**Record set**
————————
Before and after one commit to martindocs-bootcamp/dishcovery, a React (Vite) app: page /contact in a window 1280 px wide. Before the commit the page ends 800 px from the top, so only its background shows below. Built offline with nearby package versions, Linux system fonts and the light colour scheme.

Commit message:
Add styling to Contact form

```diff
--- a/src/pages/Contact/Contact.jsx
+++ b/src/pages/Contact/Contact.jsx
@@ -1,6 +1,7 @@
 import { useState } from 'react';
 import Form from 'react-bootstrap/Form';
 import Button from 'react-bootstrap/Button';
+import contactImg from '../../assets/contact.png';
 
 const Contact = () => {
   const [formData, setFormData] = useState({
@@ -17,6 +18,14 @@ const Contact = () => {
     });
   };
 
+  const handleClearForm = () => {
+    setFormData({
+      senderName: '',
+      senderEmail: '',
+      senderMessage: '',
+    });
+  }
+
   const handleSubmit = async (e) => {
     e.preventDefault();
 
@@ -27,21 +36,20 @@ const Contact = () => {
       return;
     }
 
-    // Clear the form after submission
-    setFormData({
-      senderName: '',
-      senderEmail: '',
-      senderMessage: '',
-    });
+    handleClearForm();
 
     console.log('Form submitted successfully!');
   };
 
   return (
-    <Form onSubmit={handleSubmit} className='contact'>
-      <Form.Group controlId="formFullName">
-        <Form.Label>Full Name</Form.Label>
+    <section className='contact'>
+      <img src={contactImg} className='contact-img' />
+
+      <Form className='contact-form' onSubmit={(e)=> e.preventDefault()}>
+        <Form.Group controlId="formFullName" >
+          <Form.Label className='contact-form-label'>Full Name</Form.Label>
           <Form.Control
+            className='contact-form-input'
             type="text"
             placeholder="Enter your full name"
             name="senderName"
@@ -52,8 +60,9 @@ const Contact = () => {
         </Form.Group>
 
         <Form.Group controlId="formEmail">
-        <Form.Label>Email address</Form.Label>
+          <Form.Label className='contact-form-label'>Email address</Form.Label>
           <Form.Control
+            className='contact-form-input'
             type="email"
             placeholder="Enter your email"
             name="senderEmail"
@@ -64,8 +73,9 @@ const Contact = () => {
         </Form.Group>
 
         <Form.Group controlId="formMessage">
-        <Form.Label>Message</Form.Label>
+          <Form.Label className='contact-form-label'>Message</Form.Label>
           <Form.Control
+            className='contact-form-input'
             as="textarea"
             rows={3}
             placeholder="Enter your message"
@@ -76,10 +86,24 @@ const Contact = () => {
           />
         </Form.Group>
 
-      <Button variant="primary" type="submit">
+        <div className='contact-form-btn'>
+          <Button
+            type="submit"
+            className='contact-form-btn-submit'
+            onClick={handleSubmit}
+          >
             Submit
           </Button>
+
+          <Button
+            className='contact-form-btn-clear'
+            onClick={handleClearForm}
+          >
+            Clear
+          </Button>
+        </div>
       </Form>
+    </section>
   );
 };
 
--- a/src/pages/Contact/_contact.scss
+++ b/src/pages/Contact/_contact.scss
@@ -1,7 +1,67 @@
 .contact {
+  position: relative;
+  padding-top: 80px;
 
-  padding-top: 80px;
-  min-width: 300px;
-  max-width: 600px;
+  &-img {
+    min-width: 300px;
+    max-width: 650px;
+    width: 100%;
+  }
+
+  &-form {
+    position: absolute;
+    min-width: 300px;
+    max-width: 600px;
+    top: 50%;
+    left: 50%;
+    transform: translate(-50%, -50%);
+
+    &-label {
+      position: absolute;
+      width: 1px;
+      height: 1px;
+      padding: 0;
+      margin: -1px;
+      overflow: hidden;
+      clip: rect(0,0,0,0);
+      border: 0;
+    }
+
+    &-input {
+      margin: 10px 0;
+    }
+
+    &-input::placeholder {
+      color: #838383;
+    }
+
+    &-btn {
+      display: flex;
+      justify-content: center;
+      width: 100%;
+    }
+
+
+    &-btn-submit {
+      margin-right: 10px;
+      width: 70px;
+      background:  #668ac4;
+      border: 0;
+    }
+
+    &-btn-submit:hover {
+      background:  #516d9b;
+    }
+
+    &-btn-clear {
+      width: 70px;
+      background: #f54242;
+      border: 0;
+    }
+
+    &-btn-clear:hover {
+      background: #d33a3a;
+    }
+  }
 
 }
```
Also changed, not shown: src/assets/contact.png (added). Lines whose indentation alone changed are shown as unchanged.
————————
**Required work**
Pull every line that holds the string "Group" out of the records.

**Answer box**
-      <Form.Group controlId="formFullName">
+        <Form.Group controlId="formFullName" >
         </Form.Group>
         <Form.Group controlId="formEmail">
         </Form.Group>
         <Form.Group controlId="formMessage">
         </Form.Group>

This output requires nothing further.